Wpf updating ui asynchronously ssingle dating txt 476
Through a sample application I will first demonstrate what a non-responsive UI is and how you get one.
Next I will demonstrate how to make the UI responsive through asynchronous code.
Sometimes it is not necessary to update the user interface that quickly. Send is a synchronous operation and will wait for an answer or action completed from the call, where as Post is asynchronous where it makes the call to the UI thread and continues without waiting for a reply.
In this example it wouldn’t appear to make much difference which of the 2 you use, but we have used Post as we do not require to wait for a reply as we are just posting some data to be shown on the screen.

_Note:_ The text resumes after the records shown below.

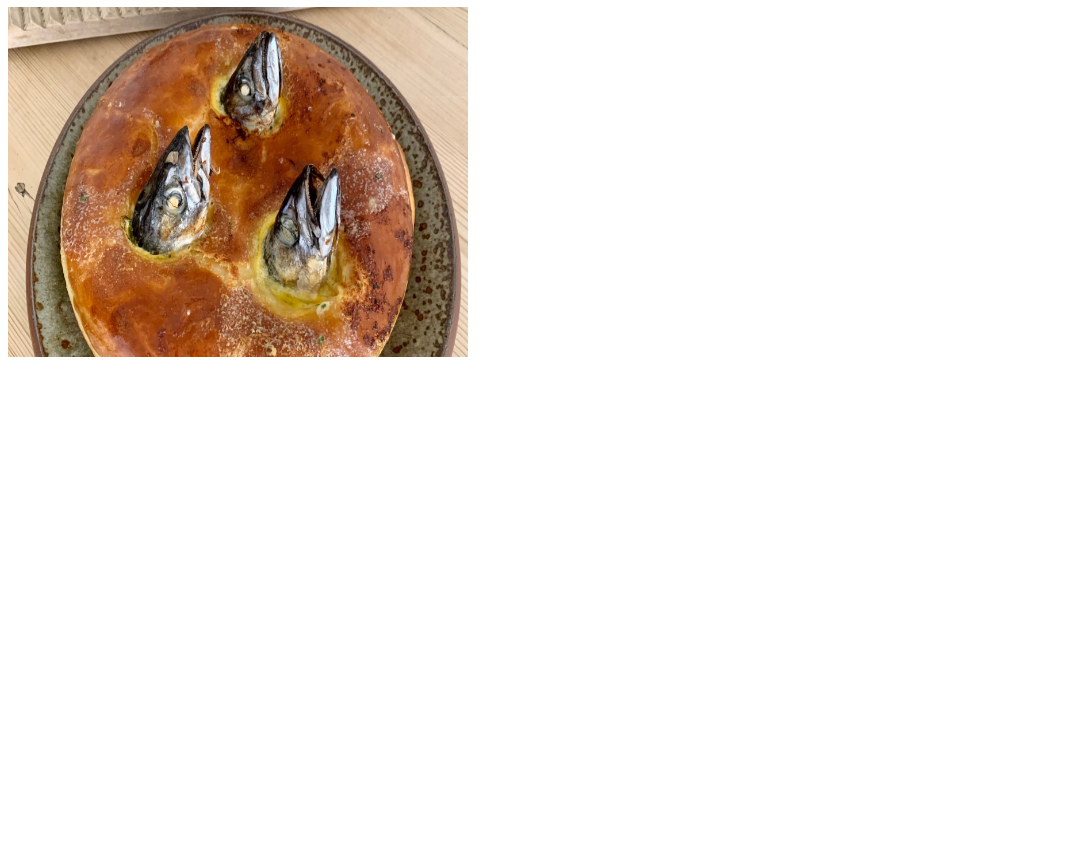
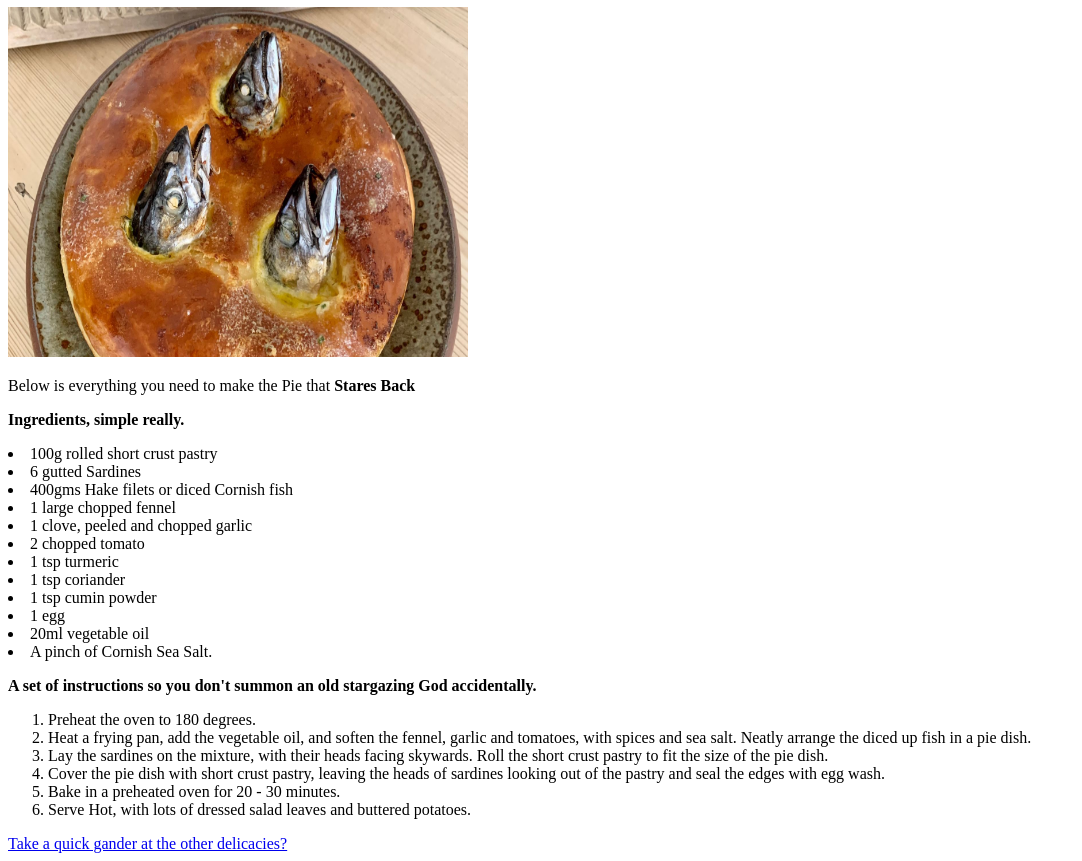
Before and after one commit to Francis-DArcy/odin-recipes, a plain HTML site: page recipes/recipe2.html in a window 1280 px wide. Shown: the part 73-934 px from the top of the page, without its empty margins (0-1082 px from the left). Before the commit the page ends 800 px from the top, so only its background shows below. Drawn offline with Linux system fonts and the light colour scheme.

Commit message:
Recipe Website Completed

```diff
--- a/recipes/recipe2.html
+++ b/recipes/recipe2.html
@@ -3,15 +3,36 @@
 <head>
     <meta charset="UTF-8">
     <meta name="viewport" content="width=device-width, initial-scale=1.0">
-    <title>StargazyPie</title>
+    <title>Stargazy Pie</title>
 </head>
 <body>
-<h1>Stargazy Pie. Don't stare too long.</h1>
-<img src="../images/FishHead.jpg" height="350" width="460">
+    <h1>Stargazy Pie. The Many Eyed Pie.</h1>
+    <img src="../images/FishHead.jpg" height="350" width="460">
+    <p>Below is everything you need to make the Pie that <strong>Stares Back</strong></p>
+    <strong><p>Ingredients, simple really.</p></strong>
+    <li>100g rolled short crust pastry</li>
+    <li>6 gutted Sardines</li>
+    <li>400gms Hake filets or diced Cornish fish</li>
+    <li>1 large chopped fennel</li>
+    <li>1 clove, peeled and chopped garlic</li>
+    <li>2 chopped tomato</li>
+    <li>1 tsp turmeric</li>
+    <li>1 tsp coriander</li>
+    <li>1 tsp cumin powder</li>
+    <li>1 egg</li>
+    <li>20ml vegetable oil</li>
+    <li>A pinch of Cornish Sea Salt.</li>
 
 
-
-
-
+    <strong><p>A set of instructions so you don't summon an old stargazing God accidentally.</p></strong>
+        <ol>
+    <li>Preheat the oven to 180 degrees.</li>
+    <li>Heat a frying pan, add the vegetable oil, and soften the fennel, garlic and tomatoes, with spices and sea salt. Neatly arrange the diced up fish in a pie dish.</li>
+    <li>Lay the sardines on the mixture, with their heads facing skywards. Roll the short crust pastry to fit the size of the pie dish.</li>
+    <li>Cover the pie dish with short crust pastry, leaving the heads of sardines looking out of the pastry and seal the edges with egg wash.</li>
+    <li>Bake in a preheated oven for 20 - 30 minutes.</li>
+    <li>Serve Hot, with lots of dressed salad leaves and buttered potatoes.</li>
+        </ol>
+        <a href="../index.html">Take a quick gander at the other delicacies?</a>
 </body>
 </html>
```
Also changed, not shown: index.html (+1 -1 lines), recipes/recipe1.html (+3 -8 lines), recipes/recipe3.html (+30 -0 lines), images/Gruel.jpg (added).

Please note that with some minor modifications the code in this article and in the downloadable source code can be run for a Windows Form application also.
In addition this article is showing how to solve a specific problem with asynchronous programming, by no means though is this the only problem asynchronous programming is used for.
Run the application, and click the Start button under Synchronous Demo.This is another simple example that will help you to make your applications more responsive.Although this example used Winforms as that is the space I am in at the moment, it is just as relevant for WPF too.By using a delegate you can make the call synchronously now, and later switch to an asynchronous call with little effort.I'm not going to go into too much more detail on delegates but the key to remember is that the signature of the delegate must exactly match the signature of the function (or Sub in VB) it will later reference.
Fortunately, fixing this issue is quite straight forward with async await. The purpose of this class is to provide a model to make communication between threads easier and more robust. If it is within 50ms, then the method returns, otherwise it carries on.